Had housemates Ian Theasby and Henry Firth not watched the documentary Cowspiracy in 2014, their careers would be very different today. “We both decided to go vegan immediately afterwards,” says Firth, who made the change overnight; Theasby took a month. The film, directed by Kip Anderson and Keegan Kuhn with an updated version later executive produced by Leonardo DiCaprio, interrogates the environmental consequences of consuming animal products. “The facts in there are really hard to ignore,” says Theasby.
But making the switch wasn’t quite so simple. “We both ate a typical meat-and-two-veg diet beforehand,” says Firth. “I remember googling ‘vegan takeaway’ and nothing came up. There was one vegan sandwich in Pret, but there were hardly any vegan meat alternatives in supermarkets. Back then, veganism was seen as a negative thing, and that stigma permeated throughout the whole country.”
That was six years ago, when the London-based duo, both 36, were still working in digital marketing. Today, having been galvanized by the misconceptions surrounding veganism, they are two of the best-known vegans around thanks to their hugely successful plant-based recipe YouTube channel, Bosh!. Since its 2016 launch, Bosh! has amassed a cult following (they have more than 2 million followers on Facebook) that has led to bestselling cookbooks and an ITV cookery series, in addition to them being hailed as “the vegan Ant and Dec”. Charming, charismatic, and – crucially – accessible, Firth and Theasby are often credited with veganism’s impressive rebrand as something that is not just for affluent yoga teachers, but achievable for all of us.

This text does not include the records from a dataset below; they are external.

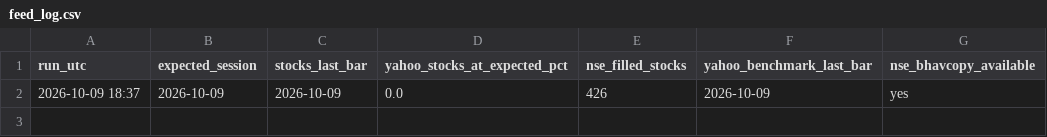
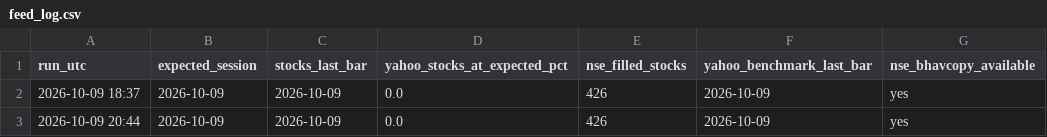
Before and after one commit to dheerensingh/screener, a CSV file: docs/data/feed_log.csv, drawn as a sheet.

```diff
--- a/docs/data/feed_log.csv
+++ b/docs/data/feed_log.csv
@@ -2 +2,2 @@ run_utc,expected_session,stocks_last_bar,yahoo_stocks_at_expected_pct,nse_filled
 2026-10-09 18:37,2026-10-09,2026-10-09,0.0,426,2026-10-09,yes
+2026-10-09 20:44,2026-10-09,2026-10-09,0.0,426,2026-10-09,yes
```
Also changed, not shown: paper_trades.csv, 1 other file.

As Theasby and Firth will attest, the way we think about veganism has changed a lot in recent years. Today, major supermarkets dedicate entire product lines to plant-based foods while most chain restaurants have vegan menus. There are countless social media accounts, books, and films dedicated to celebrating veganism, many of them hugely successful. Meanwhile, the annual Veganuary campaign that encourages people to try veganism for the month of January, has surged in popularity, with a record 582,500 people taking part for 2021.
And yet, as recently as just a few years ago, veganism was perceived as little more than a fad diet adopted by bohemians and animal-rights campaigners. “There’s been a lot of effort recently into making vegan food seem interesting and substantial,” says Theasby. “It’s important to make these foods as familiar as possible so that people who are used to a meat-based diet can make the transition without feeling like it’s so much of a change.”
Not only are Bosh! recipes affordable and fairly simple, they are creative, too. There’s butternut squash carbonara with crispy sage, aubergine and lentil meatball pasta, cauliflower schnitzel, and even vegan mac and cheese. These hearty, flavourful dishes were a far cry from the sad-looking plate of salad and lentils one might have imagined a few years ago.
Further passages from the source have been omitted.